I recently discovered Orangette‘s fabulous food blog, and her recipe for an almost-flourless chocolate cake just sucked me in and wouldn’t let go. All it’s made of is chocolate, butter, sugar, eggs and a touch of flour. Seriously. How could it be bad? It seemed like it would be rustic and rich, like something you would order from a tiny, homey café while on a trip to Paris. You’d drink your steaming café au lait and swirl forkfuls of the chocolaty goodness in freshly whipped cream, thinking about how this cake would be the first thing you’d mention when describing the trip to your friends. Yeah, this is what food does to me. And it really was that good. My photo, unfortunately, is not that good. I didn’t care about the picture. I just wanted to eat cake.
Recipe from Orangette, adapted from Je veux du chocolat! by Trish Deseine
7 ounces best-quality dark chocolate
7 ounces unsalted European-style butter (the high-butterfat kind), cut into ½-inch cubes
1 1/3 cup granulated sugar
5 large eggs
1 Tbs unbleached all-purpose flour
“Preheat the oven to 375 degrees Fahrenheit, and butter an 8-inch round cake pan. Line the base of the pan with parchment, and butter the parchment too.
Finely chop the chocolate (a serrated bread knife does an outstanding job of this) and melt it gently with the butter in a double boiler or in the microwave, stirring regularly to combine. Add the sugar to the chocolate-butter mixture, stirring well, and set aside to cool for a few moments. Then add the eggs one by one, stirring well after each addition, and then add the flour. The batter should be smooth, dark, and utterly gorgeous.
Pour batter into the buttered cake pan and bake for approximately 25 minutes, or until the center of the cake looks set and the top is shiny and a bit crackly-looking. (I usually set the timer for 20 minutes initially, and then I check the cake every two minutes thereafter until it’s done. At 20 minutes, it’s usually quite jiggly in the center. You’ll know it’s done when it jiggles only slightly, if at all.) Let the cake cool in its pan on a rack for 10 minutes; then carefully turn the cake out of the pan and revert it, so that the crackly side is facing upward. Allow to cool completely. The cake will deflate slightly as it cools.
Serve in wedges at room temperature with a loose dollop of ever-so-slightly sweetened whipped cream.”
g-ma’s note: If you’re lazy like me, skip the whole turning-it-upside-down part and just serve it out of the dish. I used a porcelain 9-inch pie dish and it worked out just dandy.
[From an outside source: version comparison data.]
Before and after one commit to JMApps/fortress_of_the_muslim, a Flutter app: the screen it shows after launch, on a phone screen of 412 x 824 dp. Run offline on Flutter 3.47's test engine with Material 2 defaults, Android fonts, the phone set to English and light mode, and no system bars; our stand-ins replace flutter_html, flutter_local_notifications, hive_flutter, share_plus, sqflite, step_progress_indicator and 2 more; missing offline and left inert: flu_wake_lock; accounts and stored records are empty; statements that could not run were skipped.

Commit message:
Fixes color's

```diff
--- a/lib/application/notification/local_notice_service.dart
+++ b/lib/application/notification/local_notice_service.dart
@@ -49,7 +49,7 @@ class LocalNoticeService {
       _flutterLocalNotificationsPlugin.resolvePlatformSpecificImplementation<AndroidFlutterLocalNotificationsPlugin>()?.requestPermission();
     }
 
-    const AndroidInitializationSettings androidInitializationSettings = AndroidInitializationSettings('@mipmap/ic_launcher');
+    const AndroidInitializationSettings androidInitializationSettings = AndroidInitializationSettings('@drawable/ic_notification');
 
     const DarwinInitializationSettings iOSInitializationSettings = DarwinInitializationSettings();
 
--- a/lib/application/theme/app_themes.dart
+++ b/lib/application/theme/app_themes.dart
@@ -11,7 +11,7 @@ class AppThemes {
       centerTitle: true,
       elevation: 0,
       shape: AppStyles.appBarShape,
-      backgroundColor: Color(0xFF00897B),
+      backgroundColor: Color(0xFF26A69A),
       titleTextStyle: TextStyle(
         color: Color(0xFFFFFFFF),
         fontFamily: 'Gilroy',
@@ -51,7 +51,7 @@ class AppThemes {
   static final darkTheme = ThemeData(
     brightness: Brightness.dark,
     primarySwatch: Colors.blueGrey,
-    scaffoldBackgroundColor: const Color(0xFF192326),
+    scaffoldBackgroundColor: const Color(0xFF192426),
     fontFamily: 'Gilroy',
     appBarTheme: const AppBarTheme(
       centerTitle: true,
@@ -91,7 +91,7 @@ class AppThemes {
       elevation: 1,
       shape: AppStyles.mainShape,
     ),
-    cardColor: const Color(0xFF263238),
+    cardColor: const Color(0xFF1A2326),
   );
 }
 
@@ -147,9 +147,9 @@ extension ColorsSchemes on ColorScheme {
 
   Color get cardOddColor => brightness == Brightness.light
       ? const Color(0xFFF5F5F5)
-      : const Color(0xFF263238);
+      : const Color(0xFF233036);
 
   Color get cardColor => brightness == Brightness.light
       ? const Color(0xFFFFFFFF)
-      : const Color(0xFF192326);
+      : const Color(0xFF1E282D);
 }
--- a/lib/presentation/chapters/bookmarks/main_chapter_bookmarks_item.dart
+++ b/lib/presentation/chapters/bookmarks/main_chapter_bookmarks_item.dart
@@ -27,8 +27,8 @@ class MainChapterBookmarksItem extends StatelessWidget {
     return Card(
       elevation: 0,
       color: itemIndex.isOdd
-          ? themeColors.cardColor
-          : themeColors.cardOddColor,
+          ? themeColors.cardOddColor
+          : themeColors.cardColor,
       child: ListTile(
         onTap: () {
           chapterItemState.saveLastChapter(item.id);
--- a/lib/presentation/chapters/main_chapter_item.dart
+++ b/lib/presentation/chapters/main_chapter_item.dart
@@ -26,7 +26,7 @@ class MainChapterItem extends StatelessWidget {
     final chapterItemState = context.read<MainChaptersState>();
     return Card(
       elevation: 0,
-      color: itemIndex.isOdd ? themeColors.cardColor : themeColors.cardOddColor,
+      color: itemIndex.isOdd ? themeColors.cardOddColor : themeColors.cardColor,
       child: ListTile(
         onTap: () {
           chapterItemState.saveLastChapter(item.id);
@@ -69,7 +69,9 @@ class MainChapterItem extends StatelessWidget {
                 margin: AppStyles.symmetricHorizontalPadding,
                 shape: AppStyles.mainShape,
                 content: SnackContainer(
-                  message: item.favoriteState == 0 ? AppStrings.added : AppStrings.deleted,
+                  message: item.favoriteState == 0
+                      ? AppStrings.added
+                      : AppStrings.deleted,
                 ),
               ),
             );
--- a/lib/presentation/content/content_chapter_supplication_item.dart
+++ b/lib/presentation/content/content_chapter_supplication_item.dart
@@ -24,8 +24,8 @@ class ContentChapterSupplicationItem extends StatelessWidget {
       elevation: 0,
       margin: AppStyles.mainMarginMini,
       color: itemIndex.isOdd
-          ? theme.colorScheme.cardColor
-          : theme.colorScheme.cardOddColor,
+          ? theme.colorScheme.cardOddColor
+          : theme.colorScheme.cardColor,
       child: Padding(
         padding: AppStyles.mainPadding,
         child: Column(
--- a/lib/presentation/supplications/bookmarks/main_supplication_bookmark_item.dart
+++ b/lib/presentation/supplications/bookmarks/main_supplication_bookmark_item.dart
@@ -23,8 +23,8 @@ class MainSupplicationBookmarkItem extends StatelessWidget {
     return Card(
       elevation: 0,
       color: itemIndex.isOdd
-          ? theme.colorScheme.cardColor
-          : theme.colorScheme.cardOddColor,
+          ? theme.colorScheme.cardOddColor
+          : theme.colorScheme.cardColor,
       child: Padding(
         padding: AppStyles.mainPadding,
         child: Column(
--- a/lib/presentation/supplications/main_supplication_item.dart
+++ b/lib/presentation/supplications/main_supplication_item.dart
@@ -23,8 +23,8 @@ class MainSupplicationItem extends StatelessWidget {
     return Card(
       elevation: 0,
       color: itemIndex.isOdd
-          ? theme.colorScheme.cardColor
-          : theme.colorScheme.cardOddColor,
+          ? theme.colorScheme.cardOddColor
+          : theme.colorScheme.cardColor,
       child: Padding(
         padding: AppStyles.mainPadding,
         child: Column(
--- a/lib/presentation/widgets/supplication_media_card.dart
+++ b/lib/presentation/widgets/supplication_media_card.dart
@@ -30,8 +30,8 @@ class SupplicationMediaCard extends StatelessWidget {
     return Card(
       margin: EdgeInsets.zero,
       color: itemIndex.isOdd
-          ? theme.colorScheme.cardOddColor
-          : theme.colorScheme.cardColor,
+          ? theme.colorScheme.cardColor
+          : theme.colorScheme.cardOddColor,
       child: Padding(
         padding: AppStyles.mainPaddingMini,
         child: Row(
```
Even though I left it on a cooling rack, keeping it in the plate continued the cooking process after taking it out of the oven, but I liked the kinda-chewy edges that this process created. Enjoy!